The tentative agreement reached between Alabama and Georgia over the ACT river basin will have an impact on farmers' access to water resources, according to a representative of the Alabama Farmers Federation.

The agreement would require Alabama to establish a water permitting policy for farmers and other small businesses, says Paul Pinyan, director of agricultural legislation for the Federation. Georgia already has such a policy.

“The agreement lays out the framework for water resource management between the two states by creating an ACT Committee with oversight and monitoring responsibilities,” says Pinyan. “That means Alabama will have to develop regulations that dictate how much water an individual can withdraw from the basin, and establish reporting procedures for water use.”

A Water Quantity Issues Workgroup was formed to study the provisions of the agreement and develop recommendations for permitting and monitoring. Pinyan says the Federation is helping to identify stakeholders who will meet with the workgroup to insure that farmers' needs are adequately addressed.

“We're encouraging the workgroup to consider all possible solutions to the competing demands for water before saddling farmers with costly regulations,” adds Pinyan. “While we agree that a long-term plan is needed to manage water use, we're concerned that additional reporting requirements could interfere with farmers being able to irrigate their crops and water their livestock.”

Because urban residents outnumber those in rural areas, Pinyan says city dwellers likely will get water before farmers do if another drought forces the state to restrict use. As recently as last summer, greenhouse and nursery operations near Birmingham lost thousands of dollars when they were forced to stop watering their plants because of a water shortage.

The 30-year ACT agreement, which must be approved by federal agencies and the governors of both states, would reduce water flow in the three-river system during wet seasons and increase flow during drier times.

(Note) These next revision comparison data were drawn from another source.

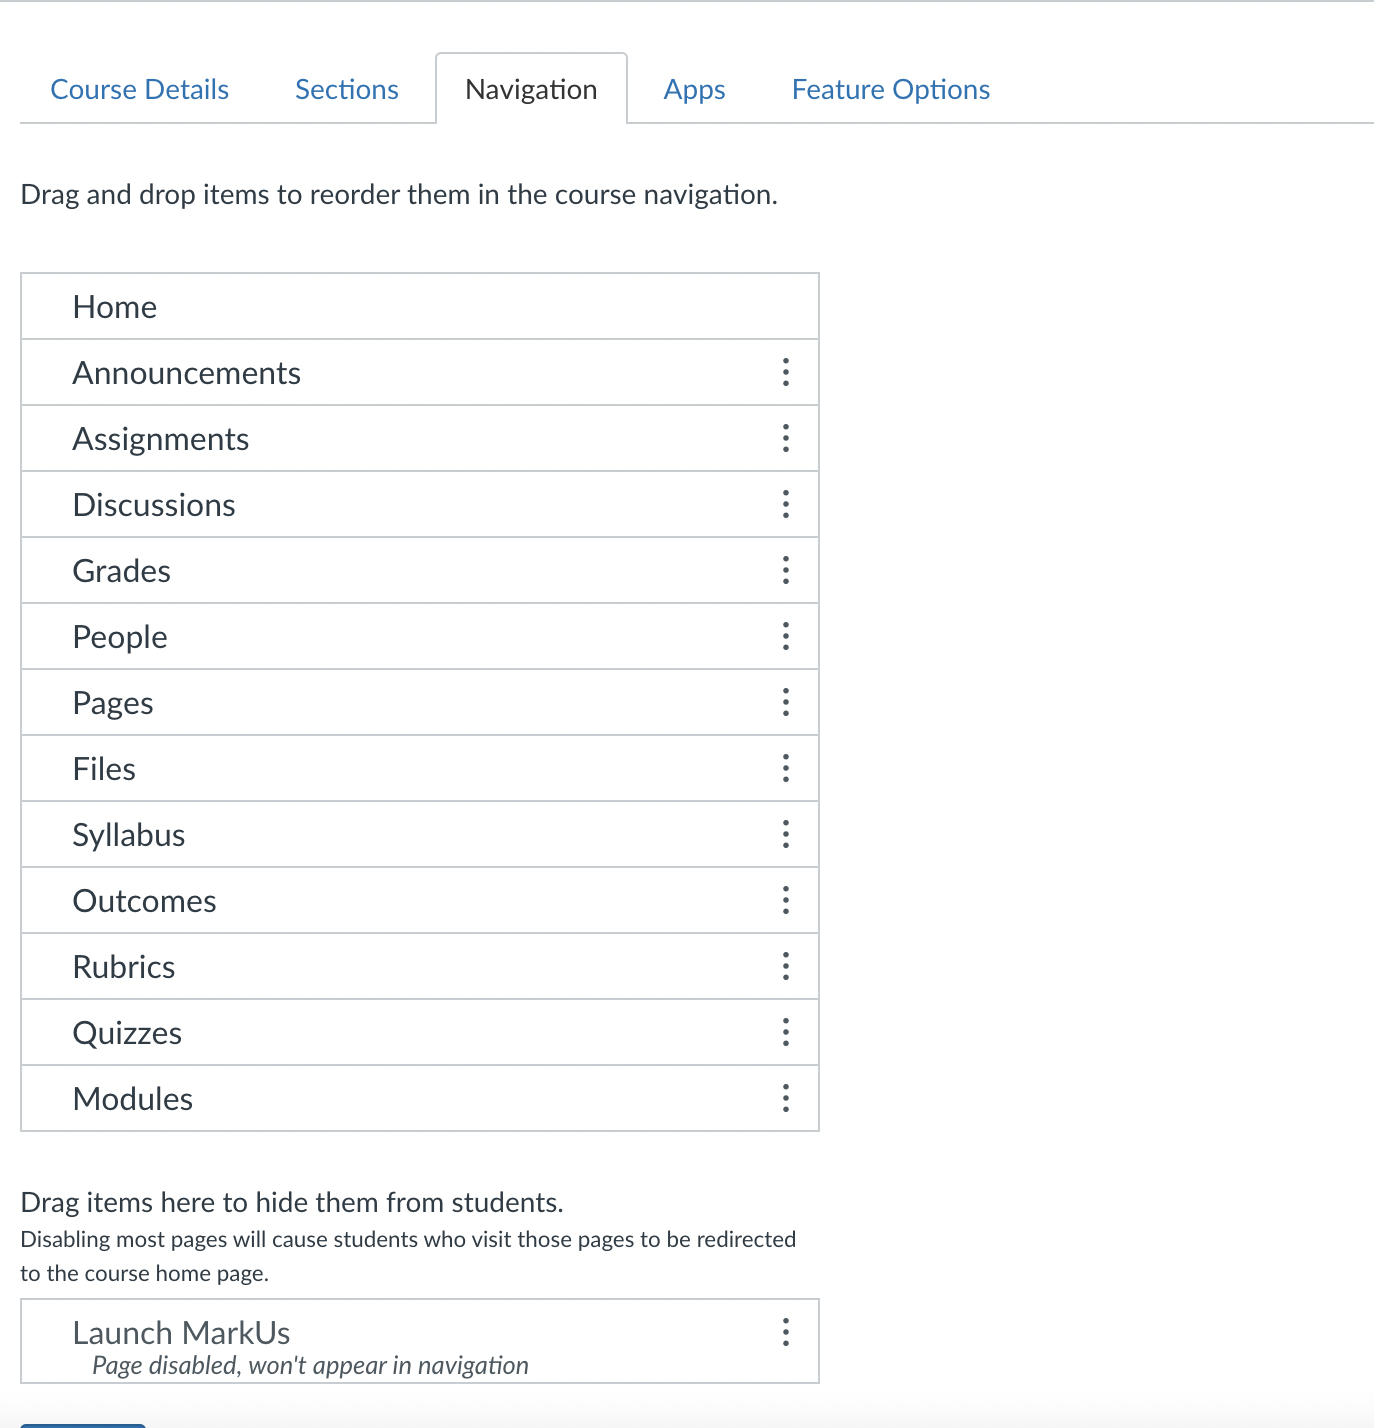
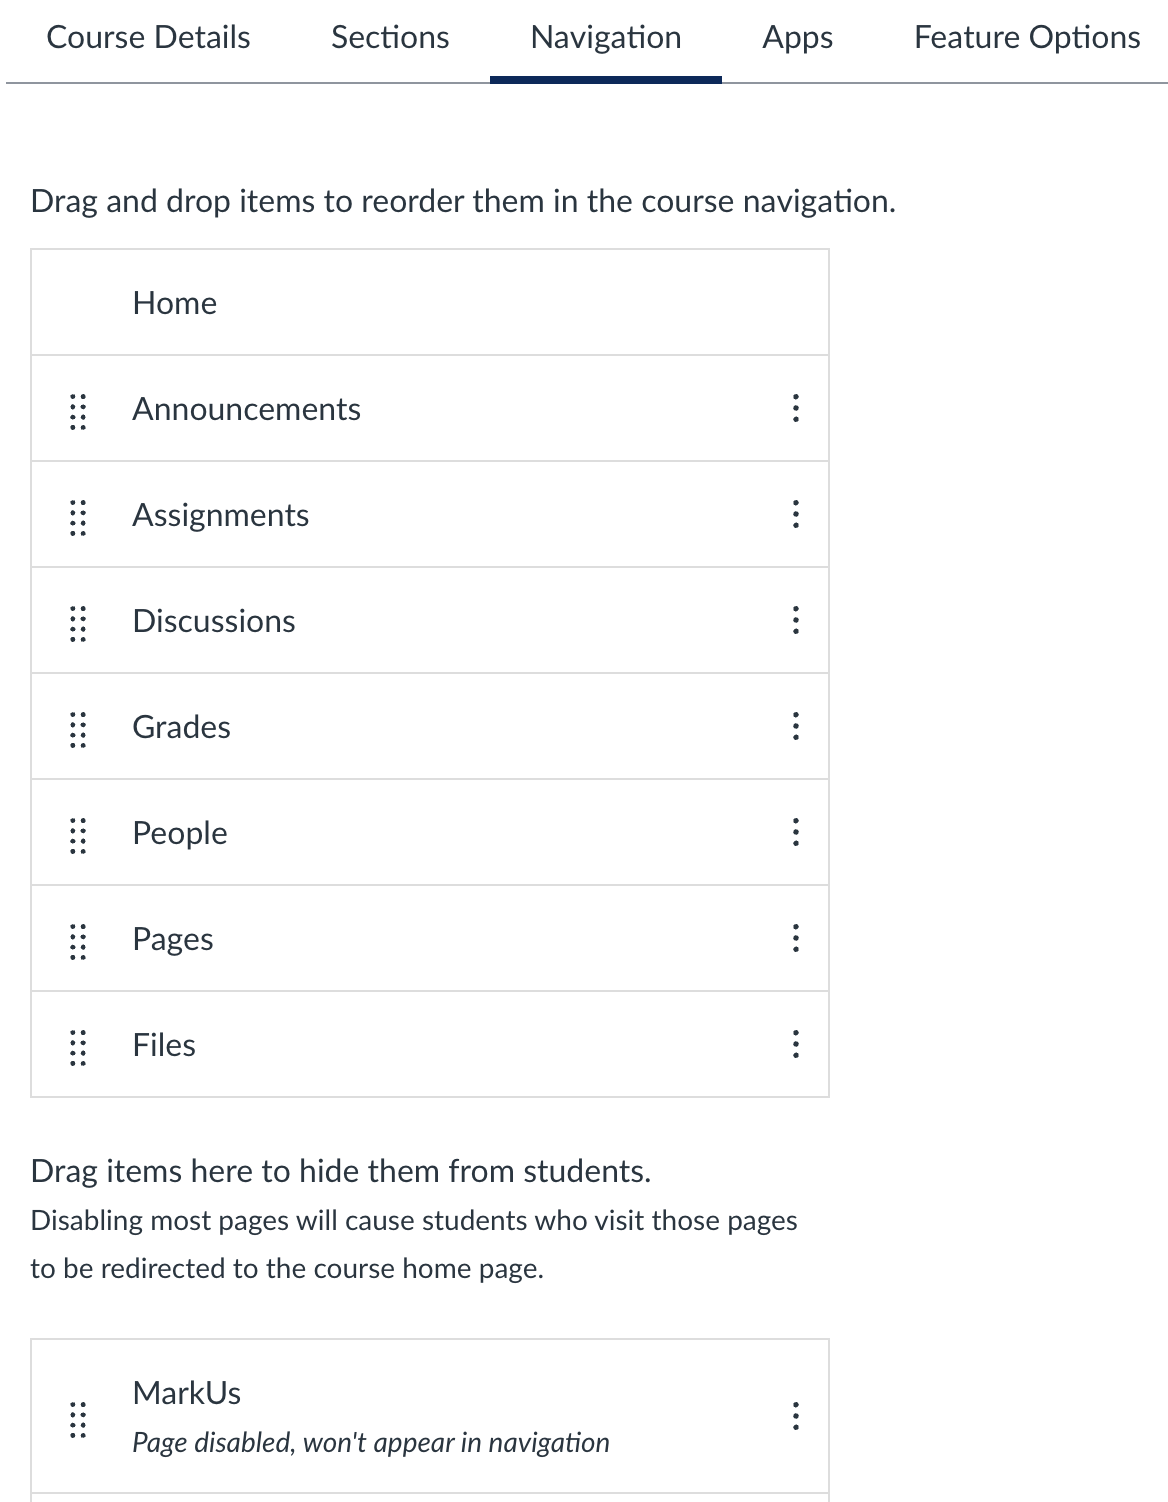
Updated LTI documentation to use correct name for the MarkUs launch link (#8171)

diff --git a/docs/docs/technical-guides/learning-tools-interoperability.md b/docs/docs/technical-guides/learning-tools-interoperability.md
@@ -60,7 +60,7 @@ on a schedule determined by your system administrator.
 
 ### Canvas
 
-Once installed in your course, a 'Launch Markus' page will appear in your
+Once installed in your course, a 'MarkUs' page will appear in your
 course's navigation (disabled by default), and needs to be added to the navigation:
 
 ![Canvas MarkUs Navigation](/images/canvas-markus-nav.png)
@@ -74,7 +74,7 @@ contact your Canvas administrators.
 
 Once MarkUs is configured with Canvas, an association between your
 Canvas course and your MarkUs course must be made.
-Click 'Launch MarkUs' in your Canvas course. If you are not logged in to MarkUs,
+Click 'MarkUs' in your Canvas course. If you are not logged in to MarkUs,
 you will be prompted to do so. Once you are logged in, you will be presented with
 a list of MarkUs courses for which you are an instructor. Select the course that matches your Canvas
 course and submit the form.

diff --git a/Changelog.md b/Changelog.md
@@ -17,6 +17,7 @@
 - Add multi-key JWKS rotation for LTI 1.3 signing keys (#8056)
 
 ### 🐛 Bug fixes
+- Updated LTI documentation to use correct name for the MarkUs launch link (#8171)
 
 ### 📚 Documentation changes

It also would require the ACT Committee to develop a drought plan for the basin within two years. It is unclear whether the new regulations for permitting and monitoring would require legislative action.